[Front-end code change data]
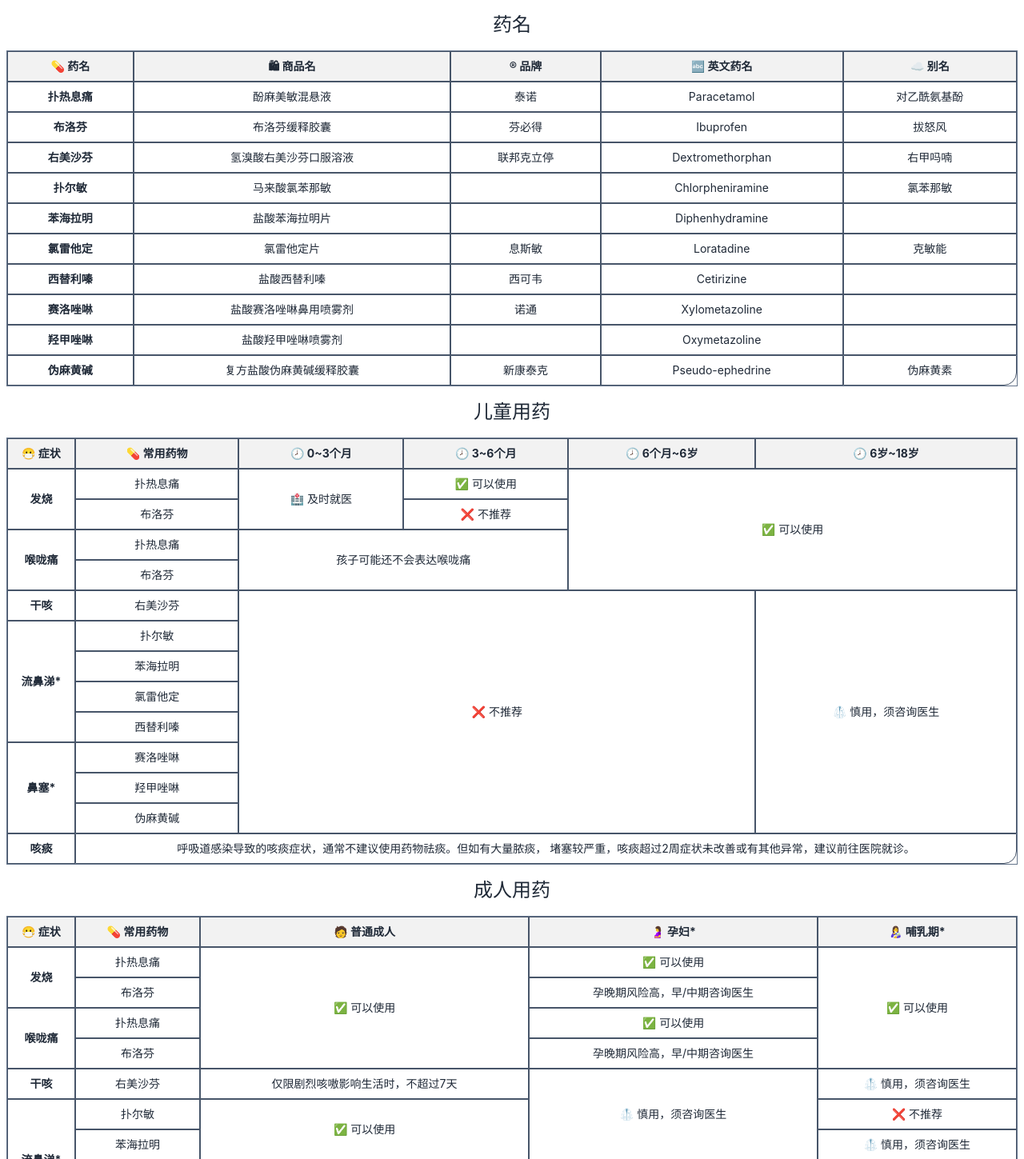
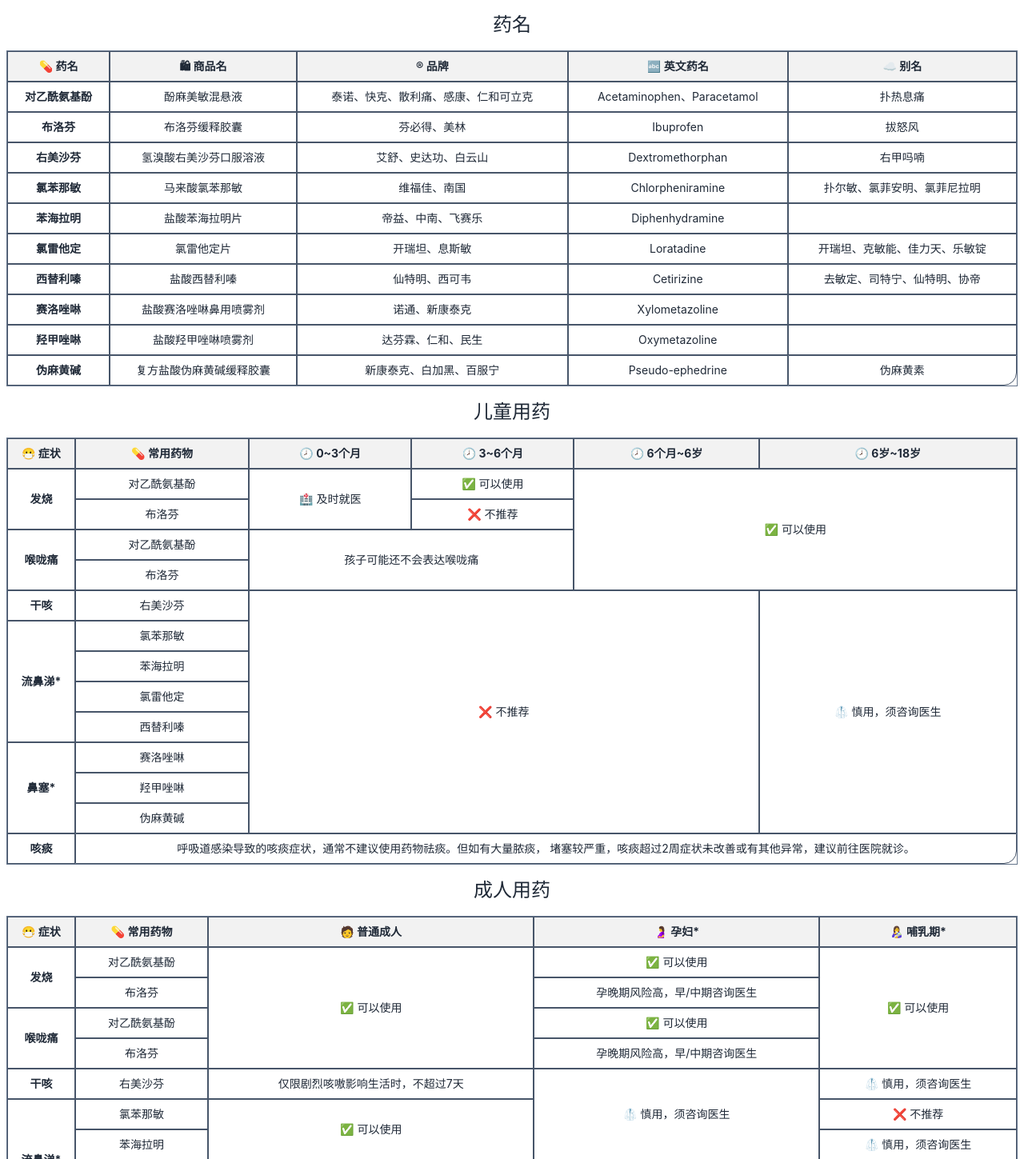
Before and after one commit to zcyc/medication-guide, a React (Vite) app: page / in a window 1280 px wide. Shown: the part 681-2130 px from the top of the page at 80% size. Built offline with nearby package versions, Linux system fonts and the light colour scheme.

Commit message:
补全品牌

```diff
--- a/src/App.jsx
+++ b/src/App.jsx
@@ -154,72 +154,72 @@ function App() {
                     </thead>
                     <tbody>
                     <tr>
-                        <th className="border border-slate-600 text-center">扑热息痛</th>
+                        <th className="border border-slate-600 text-center">对乙酰氨基酚</th>
                         <td className="border border-slate-600 text-center">酚麻美敏混悬液</td>
-                        <td className="border border-slate-600 text-center">泰诺</td>
-                        <td className="border border-slate-600 text-center">Paracetamol</td>
-                        <td className="border border-slate-600 text-center">对乙酰氨基酚</td>
+                        <td className="border border-slate-600 text-center">泰诺、快克、散利痛、感康、仁和可立克</td>
+                        <td className="border border-slate-600 text-center">Acetaminophen、Paracetamol</td>
+                        <td className="border border-slate-600 text-center">扑热息痛</td>
                     </tr>
                     <tr>
                         <th className="border border-slate-600 text-center">布洛芬</th>
                         <td className="border border-slate-600 text-center">布洛芬缓释胶囊</td>
-                        <td className="border border-slate-600 text-center">芬必得</td>
+                        <td className="border border-slate-600 text-center">芬必得、美林</td>
                         <td className="border border-slate-600 text-center">Ibuprofen</td>
                         <td className="border border-slate-600 text-center">拔怒风</td>
                     </tr>
                     <tr>
                         <th className="border border-slate-600 text-center">右美沙芬</th>
                         <td className="border border-slate-600 text-center">氢溴酸右美沙芬口服溶液</td>
-                        <td className="border border-slate-600 text-center">联邦克立停</td>
+                        <td className="border border-slate-600 text-center">艾舒、史达功、白云山</td>
                         <td className="border border-slate-600 text-center">Dextromethorphan</td>
                         <td className="border border-slate-600 text-center">右甲吗喃</td>
                     </tr>
                     <tr>
-                        <th className="border border-slate-600 text-center">扑尔敏</th>
+                        <th className="border border-slate-600 text-center">氯苯那敏</th>
                         <td className="border border-slate-600 text-center">马来酸氯苯那敏</td>
-                        <td className="border border-slate-600 text-center"></td>
+                        <td className="border border-slate-600 text-center">维福佳、南国</td>
                         <td className="border border-slate-600 text-center">Chlorpheniramine</td>
-                        <td className="border border-slate-600 text-center">氯苯那敏</td>
+                        <td className="border border-slate-600 text-center">扑尔敏、氯菲安明、氯菲尼拉明</td>
                     </tr>
                     <tr>
                         <th className="border border-slate-600 text-center">苯海拉明</th>
                         <td className="border border-slate-600 text-center">盐酸苯海拉明片</td>
-                        <td className="border border-slate-600 text-center"></td>
+                        <td className="border border-slate-600 text-center">帝益、中南、飞赛乐</td>
                         <td className="border border-slate-600 text-center">Diphenhydramine</td>
                         <td className="border border-slate-600 text-center"></td>
                     </tr>
                     <tr>
                         <th className="border border-slate-600 text-center">氯雷他定</th>
                         <td className="border border-slate-600 text-center">氯雷他定片</td>
-                        <td className="border border-slate-600 text-center">息斯敏</td>
+                        <td className="border border-slate-600 text-center">开瑞坦、息斯敏</td>
                         <td className="border border-slate-600 text-center">Loratadine</td>
-                        <td className="border border-slate-600 text-center">克敏能</td>
+                        <td className="border border-slate-600 text-center">开瑞坦、克敏能、佳力天、乐敏锭</td>
                     </tr>
                     <tr>
                         <th className="border border-slate-600 text-center">西替利嗪</th>
                         <td className="border border-slate-600 text-center">盐酸西替利嗪</td>
-                        <td className="border border-slate-600 text-center">西可韦</td>
+                        <td className="border border-slate-600 text-center">仙特明、西可韦</td>
                         <td className="border border-slate-600 text-center">Cetirizine</td>
-                        <td className="border border-slate-600 text-center"></td>
+                        <td className="border border-slate-600 text-center">去敏定、司特宁、仙特明、协帝</td>
                     </tr>
                     <tr>
                         <th className="border border-slate-600 text-center">赛洛唑啉</th>
                         <td className="border border-slate-600 text-center">盐酸赛洛唑啉鼻用喷雾剂</td>
-                        <td className="border border-slate-600 text-center">诺通</td>
+                        <td className="border border-slate-600 text-center">诺通、新康泰克</td>
                         <td className="border border-slate-600 text-center">Xylometazoline</td>
                         <td className="border border-slate-600 text-center"></td>
                     </tr>
                     <tr>
                         <th className="border border-slate-600 text-center">羟甲唑啉</th>
                         <td className="border border-slate-600 text-center">盐酸羟甲唑啉喷雾剂</td>
-                        <td className="border border-slate-600 text-center"></td>
+                        <td className="border border-slate-600 text-center">达芬霖、仁和、民生</td>
                         <td className="border border-slate-600 text-center">Oxymetazoline</td>
                         <td className="border border-slate-600 text-center"></td>
                     </tr>
                     <tr>
                         <th className="border border-slate-600 text-center">伪麻黄碱</th>
                         <td className="border border-slate-600 text-center">复方盐酸伪麻黄碱缓释胶囊</td>
-                        <td className="border border-slate-600 text-center">新康泰克</td>
+                        <td className="border border-slate-600 text-center">新康泰克、白加黑、百服宁</td>
                         <td className="border border-slate-600 text-center">Pseudo-ephedrine</td>
                         <td className="border border-slate-600 text-center">伪麻黄素</td>
                     </tr>
@@ -242,7 +242,7 @@ function App() {
                     <tbody>
                     <tr>
                         <th className="border border-slate-600 text-center" rowSpan={2}>发烧</th>
-                        <td className="border border-slate-600 text-center">扑热息痛</td>
+                        <td className="border border-slate-600 text-center">对乙酰氨基酚</td>
                         <td className="border border-slate-600 text-center" rowSpan={2}>🏥 及时就医</td>
                         <td className="border border-slate-600 text-center">✅ 可以使用</td>
                         <td className="border border-slate-600 text-center" rowSpan={4} colSpan={2}>✅ 可以使用</td>
@@ -258,7 +258,7 @@ function App() {
                     </tr>
                     <tr>
                         <th className="border border-slate-600 text-center" rowSpan={2}>喉咙痛</th>
-                        <td className="border border-slate-600 text-center">扑热息痛</td>
+                        <td className="border border-slate-600 text-center">对乙酰氨基酚</td>
                         <td className="border border-slate-600 text-center" rowSpan={2}
                             colSpan={2}>孩子可能还不会表达喉咙痛
                         </td>
@@ -284,7 +284,7 @@ function App() {
                     </tr>
                     <tr>
                         <th className="border border-slate-600 text-center" rowSpan={4}>流鼻涕*</th>
-                        <td className="border border-slate-600 text-center">扑尔敏</td>
+                        <td className="border border-slate-600 text-center">氯苯那敏</td>
                         {/*<td className="border border-slate-600 text-center">❌ 不推荐</td>*/}
                         {/*<td className="border border-slate-600 text-center">❌ 不推荐</td>*/}
                         {/*<td className="border border-slate-600 text-center">❌ 不推荐</td>*/}
@@ -363,7 +363,7 @@ function App() {
                     <tbody>
                     <tr>
                         <th className="border border-slate-600 text-center" rowSpan={2}>发烧</th>
-                        <td className="border border-slate-600 text-center">扑热息痛</td>
+                        <td className="border border-slate-600 text-center">对乙酰氨基酚</td>
                         <td className="border border-slate-600 text-center" rowSpan={4}>✅ 可以使用</td>
                         <td className="border border-slate-600 text-center">✅ 可以使用</td>
                         <td className="border border-slate-600 text-center" rowSpan={4}>✅ 可以使用</td>
@@ -377,7 +377,7 @@ function App() {
                     </tr>
                     <tr>
                         <th className="border border-slate-600 text-center" rowSpan={2}>喉咙痛</th>
-                        <td className="border border-slate-600 text-center">扑热息痛</td>
+                        <td className="border border-slate-600 text-center">对乙酰氨基酚</td>
                         {/*<td className="border border-slate-600 text-center">✅ 可以使用</td>*/}
                         <td className="border border-slate-600 text-center">✅ 可以使用</td>
                         {/*<td className="border border-slate-600 text-center">✅ 可以使用</td>*/}
@@ -398,7 +398,7 @@ function App() {
                     </tr>
                     <tr>
                         <th className="border border-slate-600 text-center" rowSpan={4}>流鼻涕*</th>
-                        <td className="border border-slate-600 text-center">扑尔敏</td>
+                        <td className="border border-slate-600 text-center">氯苯那敏</td>
                         <td className="border border-slate-600 text-center" rowSpan={2}>✅ 可以使用</td>
                         {/*<td className="border border-slate-600 text-center">🥼 慎用，须咨询医生</td>*/}
                         <td className="border border-slate-600 text-center">❌ 不推荐</td>
@@ -470,7 +470,7 @@ function App() {
                     <tbody>
                     <tr>
                         <th className="border border-slate-600 text-center" rowSpan={2}>发烧</th>
-                        <td className="border border-slate-600 text-center">扑热息痛</td>
+                        <td className="border border-slate-600 text-center">对乙酰氨基酚</td>
                         <td className="border border-slate-600 text-center">✅ 可以使用</td>
                         <td className="border border-slate-600 text-center" rowSpan={4}>✅ 可以使用</td>
                         <td className="border border-slate-600 text-center" rowSpan={12}>🥼 慎用，须咨询医生</td>
@@ -484,7 +484,7 @@ function App() {
                     </tr>
                     <tr>
                         <th className="border border-slate-600 text-center" rowSpan={2}>喉咙痛</th>
-                        <td className="border border-slate-600 text-center">扑热息痛</td>
+                        <td className="border border-slate-600 text-center">对乙酰氨基酚</td>
                         <td className="border border-slate-600 text-center">✅ 可以使用</td>
                         {/*<td className="border border-slate-600 text-center">✅ 可以使用</td>*/}
                         {/*<td className="border border-slate-600 text-center">🥼 慎用，须咨询医生</td>*/}
@@ -506,7 +506,7 @@ function App() {
                     </tr>
                     <tr>
                         <th className="border border-slate-600 text-center" rowSpan={4}>流鼻涕*</th>
-                        <td className="border border-slate-600 text-center">扑尔敏</td>
+                        <td className="border border-slate-600 text-center">氯苯那敏</td>
                         <td className="border border-slate-600 text-center" rowSpan={2}>🥼 慎用，须咨询医生</td>
                         <td className="border border-slate-600 text-center" rowSpan={4}>✅ 可以使用</td>
                         {/*<td className="border border-slate-600 text-center">🥼 慎用，须咨询医生</td>*/}
```
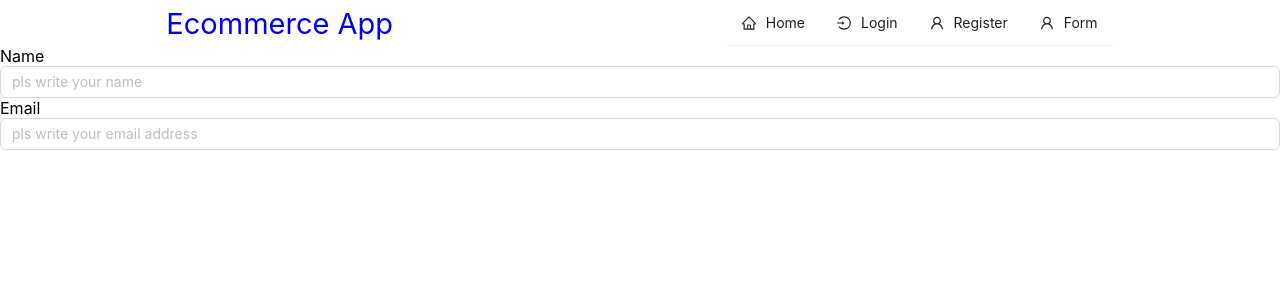
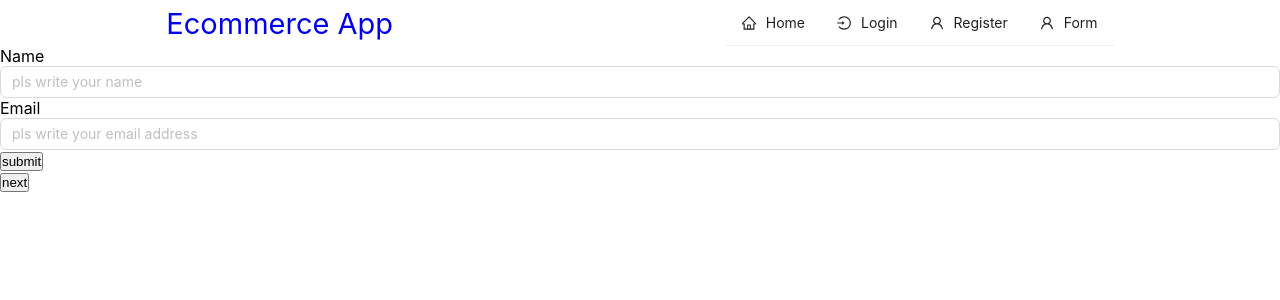
Before and after one commit to Bikramghimire/Marathon, a React (Create React App) app in the folder frontend/: page /niceform in a window 1280 px wide. Shown: the top 300 px of the page. Built offline with nearby package versions, Linux system fonts and the light colour scheme.

Commit message:
uniqueness problem with selct items

```diff
--- a/frontend/src/pages/nicePage/components/error.tsx
+++ b/frontend/src/pages/nicePage/components/error.tsx
@@ -1,10 +1,15 @@
 import React from "react";
+import styled from "styled-components";
+
+const ErrorMessageStyle = styled.div`
+  color: red;
+`;
 
 const Error = ({ message }: any) => {
   return (
-    <div>
+    <ErrorMessageStyle>
       <>{message}</>
-    </div>
+    </ErrorMessageStyle>
   );
 };
 
--- /dev/null
+++ b/frontend/src/pages/nicePage/components/select.tsx
@@ -0,0 +1,44 @@
+import React from "react";
+import { Select } from "antd";
+
+// const handleChange = (value: string) => {
+//   console.log(`selected ${value}`);
+// };
+
+const SelectField: React.FC<InputProps> = ({
+  field: { name, value, onChange, onBlur, disabled },
+  form: { errors, touched, submitCount, values },
+  label,
+  placeholder,
+}) => {
+  console.log("the values are=======", values);
+  return (
+    <>
+      <Select
+        name={name}
+        value={value}
+        style={{ width: 120 }}
+        onChange={onChange}
+        onBlur={onBlur}
+        options={[
+          {
+            value: "yes",
+            label: "YES",
+          },
+          {
+            value: "no",
+            label: "NO",
+          },
+        ]}
+      />
+    </>
+  );
+};
+
+export default SelectField;
+interface InputProps {
+  field: any;
+  form: any;
+  label: string;
+  placeholder: string;
+}
--- a/frontend/src/pages/nicePage/form.tsx
+++ b/frontend/src/pages/nicePage/form.tsx
@@ -13,18 +13,20 @@ const Form = () => {
       .required("Required"),
     email: Yup.string().email("Invalid email address").required("Required"),
   });
+  console.log("the state value=====", firstInitialValues);
   useEffect(() => {}, []);
   return (
     <Formik
       initialValues={firstInitialValues}
-      onSubmit={() => {
+      onSubmit={(values) => {
         console.log("this is the form triggered");
+        setFirstInitialValues(values);
       }}
       validationSchema={firstValidator}
     >
-      {() => {
+      {({ handleSubmit, values }) => {
         return (
-          <FormikForm>
+          <FormikForm onSubmit={handleSubmit}>
             <Field
               component={Input}
               name="name"
@@ -37,6 +39,7 @@ const Form = () => {
               label="Email"
               placeholder="pls write your email address"
             />
+            <button type="submit">submit</button>
           </FormikForm>
         );
       }}
--- /dev/null
+++ b/frontend/src/pages/nicePage/form1.tsx
@@ -0,0 +1,54 @@
+import { Field, Formik, Form as FormikForm, ErrorMessage } from "formik";
+import React, { useEffect, useState } from "react";
+import Input from "./components/Input";
+import * as Yup from "yup";
+import SelectField from "./components/select";
+const Form1 = () => {
+  //   const [firstInitialValues, setFirstInitialValues] = useState({
+  //     name: "",
+  //     email: "",
+  //   });
+  //   const firstValidator = Yup.object({
+  //     name: Yup.string()
+  //       .max(15, "Must be 15 characters or less")
+  //       .required("Required"),
+  //     email: Yup.string().email("Invalid email address").required("Required"),
+  //   });
+  useEffect(() => {}, []);
+  return (
+    // <Formik
+    //   initialValues={firstInitialValues}
+    //   onSubmit={() => {
+    //     console.log("this is the form triggered");
+    //   }}
+    //   validationSchema={firstValidator}
+    // >
+    //   {() => {
+    //     return (
+    //       <FormikForm>
+    //         <Field
+    //           component={Input}
+    //           name="name"
+    //           label="Name"
+    //           placeholder="pls write your name"
+    //         />
+    //         <Field
+    //           component={Input}
+    //           name="email"
+    //           label="Email"
+    //           placeholder="pls write your email address"
+    //         />
+    //       </FormikForm>
+    //     );
+    //   }}
+    // </Formik>
+    <Formik
+      initialValues={{ studentOrNot: "" }}
+      onSubmit={() => console.log("hello")}
+    >
+      <Field component={SelectField} name="studentOrNot" />
+    </Formik>
+  );
+};
+
+export default Form1;
--- a/frontend/src/pages/nicePage/index.tsx
+++ b/frontend/src/pages/nicePage/index.tsx
@@ -1,10 +1,21 @@
-import React from "react";
+import React, { useState } from "react";
 import Form from "./form";
+import Form1 from "./form1";
 
 const NiceForm = () => {
+  const [steps, setSteps] = useState(0);
   return (
     <div>
-      <Form />
+      <></>
+      {steps === 0 ? <Form /> : <Form1 />}
+      {steps === 0 ? (
+        <button onClick={() => setSteps((prev) => prev + 1)}>next</button>
+      ) : (
+        <>
+          <button onClick={() => setSteps((prev) => prev - 1)}>previous</button>
+          <button>finished</button>
+        </>
+      )}
     </div>
   );
 };
```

EXERCISE AIM: Nothing but a number belongs in the answer: the number of lines above that contain "nicePage".

ANSWER SECTION: 8